If you are planning on working for a new organisation, how can you get a feel for its culture beyond the glossy brochures and PR-driven website? Byron Kalies can start to read the signs just as soon as he enters the building.
How do you work out the culture of the organisation you’re working in? What are those tell-tail signs that indicate it’s going to be hard work or fun? You can spot the signs way before you begin training. Sometimes you can get a sense of the organisation before you enter the building.
Let me explain. I worked with a consultant, Dave Hall a number of years ago. It had never met him and new arranged to meet in my office. I met him and asked if he’d like me to tell him about the culture of our organisation.
“No need,” he said. "I’ve a pretty good idea already.” I looked suitably surprised.
“There a lot in your mission, vision and values booklet about meeting the needs of the customer. However I’ve had to spend 10 minutes explaining who I was to the security guards before I was let through the gate. Then I had a half-mile walk, in the rain, to the main building. I’ve had to walk past a number of expensive cars – I guess they’re senior managers parked very near the front door. I then met more security staff. I was told to wait in a cold room with nothing to read, no coffee. I was told nothing until you turned up. Yes I’ve some understanding of your culture.”
He told me of a meeting had had the previous week with a client. As he approached the car park he was met by security. Instead of interrogating him they directed him to the parking area (close to the building). He was met by a secretary who apologised that the CEO he was meeting was running late and asked would he mind waiting in an office? He was supplied newspapers, magazines and coffee (milk, no sugar). The secretary had phoned Dave’s secretary and asked her what the registration number of Dave’s car was, a brief description of Dave and how he took his coffee.
I use this illustration frequently on first meetings and try to add a few observations of my own. It does give you an insight into the organisation if you keep you’re eyes open. Look for broken windows, notices out of date, neglected paintwork. This can often give you a feel for the attention to detail in the business. It is all useful evidence but it is just a start though. Talk to people, look and remember.
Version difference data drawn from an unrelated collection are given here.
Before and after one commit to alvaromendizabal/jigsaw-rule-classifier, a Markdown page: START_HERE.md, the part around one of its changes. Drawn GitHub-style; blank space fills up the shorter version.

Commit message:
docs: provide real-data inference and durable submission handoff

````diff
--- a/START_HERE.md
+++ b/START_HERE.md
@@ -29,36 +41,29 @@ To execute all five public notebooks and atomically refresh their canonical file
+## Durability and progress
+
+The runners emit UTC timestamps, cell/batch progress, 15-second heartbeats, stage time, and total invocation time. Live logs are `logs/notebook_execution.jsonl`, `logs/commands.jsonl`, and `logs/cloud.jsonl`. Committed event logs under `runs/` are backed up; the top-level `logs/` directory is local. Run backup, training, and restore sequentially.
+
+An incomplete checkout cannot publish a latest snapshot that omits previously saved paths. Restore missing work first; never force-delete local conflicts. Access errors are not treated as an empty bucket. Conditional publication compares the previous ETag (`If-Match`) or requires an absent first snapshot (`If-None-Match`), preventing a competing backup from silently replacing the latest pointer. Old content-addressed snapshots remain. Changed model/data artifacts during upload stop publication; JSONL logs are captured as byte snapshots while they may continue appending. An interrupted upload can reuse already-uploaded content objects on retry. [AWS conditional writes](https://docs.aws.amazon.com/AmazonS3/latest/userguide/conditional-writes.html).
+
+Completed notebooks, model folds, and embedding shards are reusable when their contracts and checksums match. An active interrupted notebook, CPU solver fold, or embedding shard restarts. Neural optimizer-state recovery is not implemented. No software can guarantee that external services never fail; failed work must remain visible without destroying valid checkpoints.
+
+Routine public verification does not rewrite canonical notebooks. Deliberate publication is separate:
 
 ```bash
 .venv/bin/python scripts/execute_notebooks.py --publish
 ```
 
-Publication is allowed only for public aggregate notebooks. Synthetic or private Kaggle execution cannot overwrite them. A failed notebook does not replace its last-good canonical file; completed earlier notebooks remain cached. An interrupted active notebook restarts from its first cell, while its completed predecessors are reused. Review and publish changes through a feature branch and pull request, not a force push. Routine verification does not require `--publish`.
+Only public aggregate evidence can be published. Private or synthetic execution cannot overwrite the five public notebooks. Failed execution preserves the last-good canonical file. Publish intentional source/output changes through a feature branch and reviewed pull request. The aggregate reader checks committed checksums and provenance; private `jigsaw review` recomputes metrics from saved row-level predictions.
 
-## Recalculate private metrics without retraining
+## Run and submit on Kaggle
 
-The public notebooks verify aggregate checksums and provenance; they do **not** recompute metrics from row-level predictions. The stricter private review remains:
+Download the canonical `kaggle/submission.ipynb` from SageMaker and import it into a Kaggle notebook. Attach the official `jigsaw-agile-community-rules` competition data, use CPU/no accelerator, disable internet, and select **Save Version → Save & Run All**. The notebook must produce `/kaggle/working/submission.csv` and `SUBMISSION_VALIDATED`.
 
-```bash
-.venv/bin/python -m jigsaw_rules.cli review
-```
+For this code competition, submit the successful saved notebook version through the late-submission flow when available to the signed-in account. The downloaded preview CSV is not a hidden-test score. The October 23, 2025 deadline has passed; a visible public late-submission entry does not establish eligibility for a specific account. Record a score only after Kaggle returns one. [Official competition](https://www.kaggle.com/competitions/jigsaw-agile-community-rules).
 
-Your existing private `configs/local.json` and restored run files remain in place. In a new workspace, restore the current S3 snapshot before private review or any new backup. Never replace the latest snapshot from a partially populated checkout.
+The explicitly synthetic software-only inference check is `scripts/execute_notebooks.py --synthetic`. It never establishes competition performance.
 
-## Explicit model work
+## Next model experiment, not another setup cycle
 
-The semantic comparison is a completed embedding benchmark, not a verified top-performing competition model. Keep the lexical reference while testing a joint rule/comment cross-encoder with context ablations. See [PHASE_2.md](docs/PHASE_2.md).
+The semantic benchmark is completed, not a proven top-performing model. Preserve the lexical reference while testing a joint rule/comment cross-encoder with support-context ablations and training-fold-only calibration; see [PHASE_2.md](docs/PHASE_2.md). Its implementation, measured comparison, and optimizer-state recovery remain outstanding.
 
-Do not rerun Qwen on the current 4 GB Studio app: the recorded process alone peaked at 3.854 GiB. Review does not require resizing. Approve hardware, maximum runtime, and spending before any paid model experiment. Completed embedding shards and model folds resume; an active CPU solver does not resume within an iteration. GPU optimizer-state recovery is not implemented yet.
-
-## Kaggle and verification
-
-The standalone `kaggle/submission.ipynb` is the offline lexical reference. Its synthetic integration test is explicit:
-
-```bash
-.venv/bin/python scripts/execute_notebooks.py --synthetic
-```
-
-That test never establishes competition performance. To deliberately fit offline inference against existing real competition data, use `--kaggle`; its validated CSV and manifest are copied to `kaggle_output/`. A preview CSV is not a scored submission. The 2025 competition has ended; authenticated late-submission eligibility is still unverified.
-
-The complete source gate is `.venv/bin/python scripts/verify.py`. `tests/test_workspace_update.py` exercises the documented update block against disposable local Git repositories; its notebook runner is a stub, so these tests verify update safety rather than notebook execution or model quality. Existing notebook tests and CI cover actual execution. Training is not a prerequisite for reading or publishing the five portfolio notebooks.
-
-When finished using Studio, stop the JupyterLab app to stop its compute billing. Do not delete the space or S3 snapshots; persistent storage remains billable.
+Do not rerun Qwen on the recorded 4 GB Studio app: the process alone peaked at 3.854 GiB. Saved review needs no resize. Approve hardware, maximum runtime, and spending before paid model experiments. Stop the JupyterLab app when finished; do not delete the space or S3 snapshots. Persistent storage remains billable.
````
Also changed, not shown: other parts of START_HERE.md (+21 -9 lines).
I was talking with a lecturer at Henley who reckoned he could spot delegates from the private or public sector by the way they walked. He maintained that the government delegates sloped in to the training room with hunched shoulders and an air of despondency. He was over elaborating to make a point, but he was right identifying 16 of the 20 delegates accurately.